┌────────

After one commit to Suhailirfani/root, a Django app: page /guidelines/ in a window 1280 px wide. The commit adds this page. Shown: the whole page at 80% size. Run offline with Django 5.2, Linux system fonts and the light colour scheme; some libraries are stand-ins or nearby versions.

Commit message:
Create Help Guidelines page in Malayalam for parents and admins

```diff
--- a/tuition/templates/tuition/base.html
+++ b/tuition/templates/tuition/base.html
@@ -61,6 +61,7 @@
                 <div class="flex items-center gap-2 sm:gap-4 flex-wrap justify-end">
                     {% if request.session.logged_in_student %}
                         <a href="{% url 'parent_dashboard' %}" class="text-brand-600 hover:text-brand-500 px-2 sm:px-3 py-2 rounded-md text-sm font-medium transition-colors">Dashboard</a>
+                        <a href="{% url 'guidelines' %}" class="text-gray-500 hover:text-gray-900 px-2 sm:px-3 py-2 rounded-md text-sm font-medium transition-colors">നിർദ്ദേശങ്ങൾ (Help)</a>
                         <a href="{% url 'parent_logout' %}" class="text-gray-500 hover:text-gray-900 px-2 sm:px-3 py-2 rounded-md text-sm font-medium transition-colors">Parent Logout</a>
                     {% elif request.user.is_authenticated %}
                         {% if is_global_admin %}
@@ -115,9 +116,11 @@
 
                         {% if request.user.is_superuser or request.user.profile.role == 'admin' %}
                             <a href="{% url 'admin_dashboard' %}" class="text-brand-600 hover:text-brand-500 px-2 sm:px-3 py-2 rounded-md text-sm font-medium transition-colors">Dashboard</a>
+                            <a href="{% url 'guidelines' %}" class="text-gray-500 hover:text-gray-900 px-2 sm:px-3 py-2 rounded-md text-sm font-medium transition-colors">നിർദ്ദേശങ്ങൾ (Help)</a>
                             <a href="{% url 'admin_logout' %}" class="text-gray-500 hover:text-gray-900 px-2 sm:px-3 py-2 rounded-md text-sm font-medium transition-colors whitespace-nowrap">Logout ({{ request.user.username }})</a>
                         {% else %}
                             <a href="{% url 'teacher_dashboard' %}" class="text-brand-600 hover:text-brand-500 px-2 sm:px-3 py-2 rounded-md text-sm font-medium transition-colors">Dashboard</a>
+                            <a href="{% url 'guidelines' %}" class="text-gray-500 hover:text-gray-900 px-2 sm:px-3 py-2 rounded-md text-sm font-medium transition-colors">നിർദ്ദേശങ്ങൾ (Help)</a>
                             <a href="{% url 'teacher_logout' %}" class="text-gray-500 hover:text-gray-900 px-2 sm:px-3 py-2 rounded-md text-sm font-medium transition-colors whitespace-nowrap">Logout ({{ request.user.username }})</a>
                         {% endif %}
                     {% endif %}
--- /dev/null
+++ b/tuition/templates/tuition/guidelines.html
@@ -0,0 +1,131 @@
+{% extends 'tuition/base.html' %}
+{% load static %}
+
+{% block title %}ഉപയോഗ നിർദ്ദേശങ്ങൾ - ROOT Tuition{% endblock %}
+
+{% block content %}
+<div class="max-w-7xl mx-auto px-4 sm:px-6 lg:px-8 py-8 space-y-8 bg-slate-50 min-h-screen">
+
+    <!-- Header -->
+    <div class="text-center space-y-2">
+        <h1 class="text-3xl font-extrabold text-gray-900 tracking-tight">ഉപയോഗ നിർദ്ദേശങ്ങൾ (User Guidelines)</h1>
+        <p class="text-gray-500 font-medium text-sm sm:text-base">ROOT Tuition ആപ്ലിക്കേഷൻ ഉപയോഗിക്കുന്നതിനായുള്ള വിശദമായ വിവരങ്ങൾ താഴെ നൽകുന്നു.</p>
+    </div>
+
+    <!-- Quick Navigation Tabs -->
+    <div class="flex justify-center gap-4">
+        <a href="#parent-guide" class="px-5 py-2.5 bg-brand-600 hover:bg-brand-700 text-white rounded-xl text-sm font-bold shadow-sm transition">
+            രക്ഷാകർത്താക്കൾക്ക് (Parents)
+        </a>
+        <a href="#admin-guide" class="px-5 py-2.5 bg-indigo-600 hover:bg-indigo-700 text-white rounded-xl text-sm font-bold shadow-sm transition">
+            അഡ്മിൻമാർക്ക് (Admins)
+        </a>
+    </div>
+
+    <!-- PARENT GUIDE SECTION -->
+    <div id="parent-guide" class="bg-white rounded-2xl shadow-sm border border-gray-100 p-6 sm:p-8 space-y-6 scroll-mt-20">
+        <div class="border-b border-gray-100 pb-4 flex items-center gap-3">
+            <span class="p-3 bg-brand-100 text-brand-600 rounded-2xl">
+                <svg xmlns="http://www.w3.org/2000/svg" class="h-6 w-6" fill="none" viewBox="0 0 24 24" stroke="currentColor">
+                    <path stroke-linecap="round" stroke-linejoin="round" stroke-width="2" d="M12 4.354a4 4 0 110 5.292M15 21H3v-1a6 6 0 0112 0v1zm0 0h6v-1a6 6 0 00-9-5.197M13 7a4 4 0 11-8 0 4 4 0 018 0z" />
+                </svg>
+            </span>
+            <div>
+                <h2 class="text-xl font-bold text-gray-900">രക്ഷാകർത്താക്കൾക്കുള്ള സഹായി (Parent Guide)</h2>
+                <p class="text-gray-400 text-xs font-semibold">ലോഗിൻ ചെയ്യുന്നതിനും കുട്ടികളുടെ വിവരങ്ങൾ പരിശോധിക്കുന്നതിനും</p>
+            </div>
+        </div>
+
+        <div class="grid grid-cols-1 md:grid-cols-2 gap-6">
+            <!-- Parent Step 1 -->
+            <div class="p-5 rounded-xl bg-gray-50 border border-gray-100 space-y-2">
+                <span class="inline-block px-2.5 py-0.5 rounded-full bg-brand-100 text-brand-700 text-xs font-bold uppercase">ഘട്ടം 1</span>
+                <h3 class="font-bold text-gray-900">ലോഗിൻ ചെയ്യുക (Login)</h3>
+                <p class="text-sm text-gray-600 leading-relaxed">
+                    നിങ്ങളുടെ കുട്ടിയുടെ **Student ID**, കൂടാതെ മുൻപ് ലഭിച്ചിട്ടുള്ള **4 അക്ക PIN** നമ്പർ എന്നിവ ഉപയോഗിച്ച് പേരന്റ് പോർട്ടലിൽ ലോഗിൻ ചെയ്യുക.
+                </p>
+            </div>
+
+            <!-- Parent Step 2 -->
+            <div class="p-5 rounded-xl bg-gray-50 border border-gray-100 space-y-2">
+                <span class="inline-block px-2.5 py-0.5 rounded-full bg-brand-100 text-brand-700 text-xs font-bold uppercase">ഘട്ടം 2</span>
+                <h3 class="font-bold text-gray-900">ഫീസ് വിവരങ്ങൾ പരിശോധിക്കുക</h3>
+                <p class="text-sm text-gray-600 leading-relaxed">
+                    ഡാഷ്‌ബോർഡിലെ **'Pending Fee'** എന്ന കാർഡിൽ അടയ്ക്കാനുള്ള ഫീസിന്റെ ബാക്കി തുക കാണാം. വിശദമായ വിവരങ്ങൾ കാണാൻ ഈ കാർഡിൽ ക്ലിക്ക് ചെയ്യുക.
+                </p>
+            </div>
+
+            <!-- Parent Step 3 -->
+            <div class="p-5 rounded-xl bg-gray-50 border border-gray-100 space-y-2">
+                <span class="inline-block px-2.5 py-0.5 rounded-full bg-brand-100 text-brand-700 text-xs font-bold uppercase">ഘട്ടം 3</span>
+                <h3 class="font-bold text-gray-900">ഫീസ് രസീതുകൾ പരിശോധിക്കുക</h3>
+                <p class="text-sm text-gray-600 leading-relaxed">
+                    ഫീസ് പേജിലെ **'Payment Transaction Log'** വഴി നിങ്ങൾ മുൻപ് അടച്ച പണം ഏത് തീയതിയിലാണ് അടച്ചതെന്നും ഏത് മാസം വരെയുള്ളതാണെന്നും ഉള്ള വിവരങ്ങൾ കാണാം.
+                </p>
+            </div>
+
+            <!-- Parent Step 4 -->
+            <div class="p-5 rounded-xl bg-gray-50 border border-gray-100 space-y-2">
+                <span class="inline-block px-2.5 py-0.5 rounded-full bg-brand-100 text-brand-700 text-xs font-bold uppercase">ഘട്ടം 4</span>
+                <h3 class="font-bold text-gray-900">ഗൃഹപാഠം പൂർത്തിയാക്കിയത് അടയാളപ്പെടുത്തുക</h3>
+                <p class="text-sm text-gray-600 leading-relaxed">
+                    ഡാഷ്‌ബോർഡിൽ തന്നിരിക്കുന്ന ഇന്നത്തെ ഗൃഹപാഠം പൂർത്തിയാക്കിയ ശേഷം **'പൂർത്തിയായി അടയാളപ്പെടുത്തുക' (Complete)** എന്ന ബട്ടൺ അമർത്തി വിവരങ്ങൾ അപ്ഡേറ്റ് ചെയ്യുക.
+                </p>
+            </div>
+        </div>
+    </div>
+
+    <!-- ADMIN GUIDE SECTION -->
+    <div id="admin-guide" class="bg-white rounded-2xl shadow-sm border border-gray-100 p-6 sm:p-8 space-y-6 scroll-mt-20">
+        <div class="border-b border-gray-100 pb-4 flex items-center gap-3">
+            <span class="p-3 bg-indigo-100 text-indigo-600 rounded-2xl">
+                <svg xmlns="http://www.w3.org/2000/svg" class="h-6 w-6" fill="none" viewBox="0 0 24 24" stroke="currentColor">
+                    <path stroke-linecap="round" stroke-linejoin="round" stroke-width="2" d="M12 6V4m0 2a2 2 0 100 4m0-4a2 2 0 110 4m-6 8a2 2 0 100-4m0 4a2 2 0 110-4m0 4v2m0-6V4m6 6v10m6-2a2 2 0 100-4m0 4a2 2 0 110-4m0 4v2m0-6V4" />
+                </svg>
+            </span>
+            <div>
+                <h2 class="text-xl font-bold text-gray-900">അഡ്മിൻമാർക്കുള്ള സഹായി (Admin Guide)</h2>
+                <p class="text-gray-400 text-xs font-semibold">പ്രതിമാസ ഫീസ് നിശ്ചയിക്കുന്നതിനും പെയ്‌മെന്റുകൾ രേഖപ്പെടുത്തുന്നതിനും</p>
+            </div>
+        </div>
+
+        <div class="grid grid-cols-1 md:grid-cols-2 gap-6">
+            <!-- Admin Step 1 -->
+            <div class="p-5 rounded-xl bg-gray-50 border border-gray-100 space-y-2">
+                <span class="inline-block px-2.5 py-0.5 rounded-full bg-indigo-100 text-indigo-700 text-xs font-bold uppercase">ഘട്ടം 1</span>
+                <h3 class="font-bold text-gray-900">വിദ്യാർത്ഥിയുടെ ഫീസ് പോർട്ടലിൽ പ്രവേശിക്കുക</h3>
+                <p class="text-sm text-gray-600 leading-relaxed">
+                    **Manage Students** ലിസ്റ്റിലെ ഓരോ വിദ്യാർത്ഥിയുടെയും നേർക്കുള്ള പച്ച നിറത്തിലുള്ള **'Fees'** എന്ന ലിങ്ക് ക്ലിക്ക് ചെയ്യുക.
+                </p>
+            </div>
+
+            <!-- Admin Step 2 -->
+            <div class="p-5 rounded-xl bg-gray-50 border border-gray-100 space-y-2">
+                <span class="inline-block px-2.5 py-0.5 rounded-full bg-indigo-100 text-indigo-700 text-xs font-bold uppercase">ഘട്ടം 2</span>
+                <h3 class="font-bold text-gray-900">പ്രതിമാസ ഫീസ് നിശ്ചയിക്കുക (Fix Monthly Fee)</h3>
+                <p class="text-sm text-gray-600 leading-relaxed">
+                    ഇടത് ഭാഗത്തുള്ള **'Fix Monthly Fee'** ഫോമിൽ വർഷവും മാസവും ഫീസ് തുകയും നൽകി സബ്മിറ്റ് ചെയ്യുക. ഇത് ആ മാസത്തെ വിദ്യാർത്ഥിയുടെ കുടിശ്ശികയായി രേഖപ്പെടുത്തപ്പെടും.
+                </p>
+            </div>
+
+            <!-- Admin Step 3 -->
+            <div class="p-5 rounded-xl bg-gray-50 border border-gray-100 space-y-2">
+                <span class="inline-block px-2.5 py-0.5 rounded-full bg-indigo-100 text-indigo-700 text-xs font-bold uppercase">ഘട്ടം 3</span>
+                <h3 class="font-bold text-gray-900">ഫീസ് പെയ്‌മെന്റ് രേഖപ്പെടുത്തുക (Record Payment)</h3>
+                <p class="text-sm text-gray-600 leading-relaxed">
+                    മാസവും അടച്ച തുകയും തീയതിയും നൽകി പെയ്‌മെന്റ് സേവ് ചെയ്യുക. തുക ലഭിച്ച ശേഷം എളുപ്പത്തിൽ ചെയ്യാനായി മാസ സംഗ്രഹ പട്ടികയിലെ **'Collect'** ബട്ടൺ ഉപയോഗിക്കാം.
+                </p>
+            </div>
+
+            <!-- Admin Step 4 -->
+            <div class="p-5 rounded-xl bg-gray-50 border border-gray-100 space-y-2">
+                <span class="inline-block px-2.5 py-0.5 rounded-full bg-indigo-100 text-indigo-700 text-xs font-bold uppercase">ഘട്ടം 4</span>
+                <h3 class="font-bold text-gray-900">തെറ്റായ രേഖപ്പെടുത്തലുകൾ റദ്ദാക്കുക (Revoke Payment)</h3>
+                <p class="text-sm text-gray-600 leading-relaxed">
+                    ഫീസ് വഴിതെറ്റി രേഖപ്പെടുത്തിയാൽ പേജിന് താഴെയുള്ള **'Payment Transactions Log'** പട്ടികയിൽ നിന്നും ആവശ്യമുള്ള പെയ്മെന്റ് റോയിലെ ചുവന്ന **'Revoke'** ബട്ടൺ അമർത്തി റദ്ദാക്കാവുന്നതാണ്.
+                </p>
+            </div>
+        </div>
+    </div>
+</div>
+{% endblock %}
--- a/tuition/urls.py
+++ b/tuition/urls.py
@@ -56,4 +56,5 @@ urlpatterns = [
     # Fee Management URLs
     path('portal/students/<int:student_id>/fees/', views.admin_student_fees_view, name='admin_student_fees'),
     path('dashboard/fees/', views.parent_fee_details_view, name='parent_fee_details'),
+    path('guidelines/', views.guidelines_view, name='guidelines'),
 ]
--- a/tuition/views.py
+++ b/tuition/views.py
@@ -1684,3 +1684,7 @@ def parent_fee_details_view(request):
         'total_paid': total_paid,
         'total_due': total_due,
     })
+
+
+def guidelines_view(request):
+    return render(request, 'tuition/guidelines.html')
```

└────────

> The task
Search the entries for "html" and copy each matching line.

> Response to this exercise
--- a/tuition/templates/tuition/base.html
+++ b/tuition/templates/tuition/base.html
+++ b/tuition/templates/tuition/guidelines.html
+{% extends 'tuition/base.html' %}
+    return render(request, 'tuition/guidelines.html')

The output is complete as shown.